Norah in training to make the first giant leap for Ireland’s step into space

Norah Patten is on course to be Ireland’s first person in space.

Norah in training to make the first giant leap for Ireland’s step into space

The aeronautical engineer has just completed two programmes, back-to-back, with Project Possum, an organisation preparing citizens and scientists for commercial space travel.

“Project Possum is based in the US but it accepts international participants. Unlike Nasa, you don’t have to be a US citizen to be accepted. I have just completed their aviation egress training, egress is basically how you exit a situation, so we learned about how you would ditch if you landed on water,” said Norah.

“We were set up in a helicopter unit and strapped in and then dunked into a body of water, you then get used to being upside-down in water, find your reference point, learn not to panic and then unstrap yourself.

“My second training was spacecraft egress, where we were in a mock-up space-craft capsule and wearing Final Frontier Design space suits. We were moved into water and again had to egress,” adds the UL graduate.

There are several Nasa astronauts on Project Possum’s board of advisers and during training, Norah was taught by a former Nasa astronaut trainer.

Now 34 years of age, Norah has wanted to travel to space since the age of 11, but much like Canadian astronaut, Chris Hadfield, she was not sure how she could get there, without being an American citizen.

“I remember hearing Chris Hadfield saying he thought it was impossible for him and I felt like that too. I went to Nasa when I was 11 and it was only when I was there and inside, I thought this is really what I wanted to do,” Norah said.
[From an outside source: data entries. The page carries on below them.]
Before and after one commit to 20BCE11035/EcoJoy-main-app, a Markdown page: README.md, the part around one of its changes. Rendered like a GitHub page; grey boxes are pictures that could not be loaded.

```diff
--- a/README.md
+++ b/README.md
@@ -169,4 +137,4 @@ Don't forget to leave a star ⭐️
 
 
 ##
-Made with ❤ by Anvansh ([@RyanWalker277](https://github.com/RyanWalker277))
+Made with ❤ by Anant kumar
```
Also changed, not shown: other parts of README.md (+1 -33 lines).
A number of her father’s relatives live in America so she returned to Nasa several times during her teenage years. Norah credits these return trips with keeping her dream alive and so when it came to her Leaving Cert and CAO form she knew what to do.
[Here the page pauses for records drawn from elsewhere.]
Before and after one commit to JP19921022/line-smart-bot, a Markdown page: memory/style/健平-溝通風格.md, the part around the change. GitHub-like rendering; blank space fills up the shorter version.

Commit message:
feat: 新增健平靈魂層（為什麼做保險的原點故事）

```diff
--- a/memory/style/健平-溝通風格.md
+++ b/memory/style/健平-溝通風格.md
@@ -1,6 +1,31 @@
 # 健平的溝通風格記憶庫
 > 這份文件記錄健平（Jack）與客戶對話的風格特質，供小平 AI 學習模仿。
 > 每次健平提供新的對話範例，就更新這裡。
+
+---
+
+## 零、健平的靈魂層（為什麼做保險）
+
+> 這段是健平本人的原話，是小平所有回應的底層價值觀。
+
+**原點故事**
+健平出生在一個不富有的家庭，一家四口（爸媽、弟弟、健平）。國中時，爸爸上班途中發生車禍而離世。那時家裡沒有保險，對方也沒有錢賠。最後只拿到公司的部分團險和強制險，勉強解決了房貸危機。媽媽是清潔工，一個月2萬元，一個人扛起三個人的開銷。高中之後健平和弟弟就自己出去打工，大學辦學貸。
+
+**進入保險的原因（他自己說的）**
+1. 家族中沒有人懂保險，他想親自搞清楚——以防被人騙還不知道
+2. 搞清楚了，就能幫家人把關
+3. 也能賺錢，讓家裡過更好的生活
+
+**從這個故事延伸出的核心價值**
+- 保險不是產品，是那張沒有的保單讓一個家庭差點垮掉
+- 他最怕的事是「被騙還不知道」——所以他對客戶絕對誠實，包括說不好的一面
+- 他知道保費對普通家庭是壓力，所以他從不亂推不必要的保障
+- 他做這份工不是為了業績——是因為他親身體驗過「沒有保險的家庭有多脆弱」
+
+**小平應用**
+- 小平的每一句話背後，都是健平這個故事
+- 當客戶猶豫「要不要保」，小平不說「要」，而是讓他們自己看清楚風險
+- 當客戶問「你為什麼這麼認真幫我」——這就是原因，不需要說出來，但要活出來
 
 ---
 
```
“I started looking at career choices and I saw I could do aeronautical engineering in UL. I knew a lot of astronauts had studied aeronautical engineering. I loved it.

"I would do my assignments in advance and I’d say I only missed two or three lectures over the whole four years there.

"But I was lucky too, because I knew what I wanted to do, so many people doing their Leaving Cert do not know what they want to do yet,” said Norah.

After her first-class honours degree Norah went on to complete a PhD in aeronautical engineering also at UL.

While she continued to work in the area, it was only in recent times that Norah realised she could actually make it into space as an Irish citizen.

“Nothing in life is a straight line. Sometimes I would sit back and think: ‘What am I doing?’ It’s actually been more recently that I realised if I put my head down that this could happen. Before it didn’t seem possible.

“With the whole area of commercial space travel, opportunities are now opening up that weren’t here five years ago. Project Possum, which wasn’t around five years ago, is a big step forward for me.

"Project Possum is very unique and I will continue with them. Next October I will be doing zero-gravity simulated flights in space suits,” said Norah.

Norah Patten receives letters of support from children that spur her on in her training.
Norah Patten receives letters of support from children that spur her on in her training.

“These commercial companies, such as Space X and Virgin Galactic, will need astronauts and we are now at the cusp of them making flights.”

Norah draws inspiration from Eileen Collins, who was the first female space shuttle commander and pilot, and whose father’s family emigrated from Cork to the US.

“When she decided she wanted to be an astronaut she didn’t tell anyone at first, she was looking for her opportunity to become one. You have to keep your goal in your head. It took me a while to realise it wasn’t going to be a straight path,” explained Norah.

As a scientist she plans to carry out Irish-focused research in space, seeing how materials and various pharmaceutical compounds behave in a zero-gravity environment.

As Norah has completed her recent training programmes, her biggest sources of encouragement in the last six months have been the children and teenagers she meets at talks in schools and universities: “I have kids telling me they want to be astronauts too — boys and girls.

"I suppose it’s giving them a sense of what’s possible. I receive letters as well from children and that really spurs me on.”

With commercial space travel now on the horizon, Norah is preparing as best she can, but it will not just be for her as an individual, but for Irish people as a whole.

“The more I progress in training the more I can see it happening. Could you imagine an Irish person up there? It’s incredible the impact it would have. How amazing would that be?”

More in this section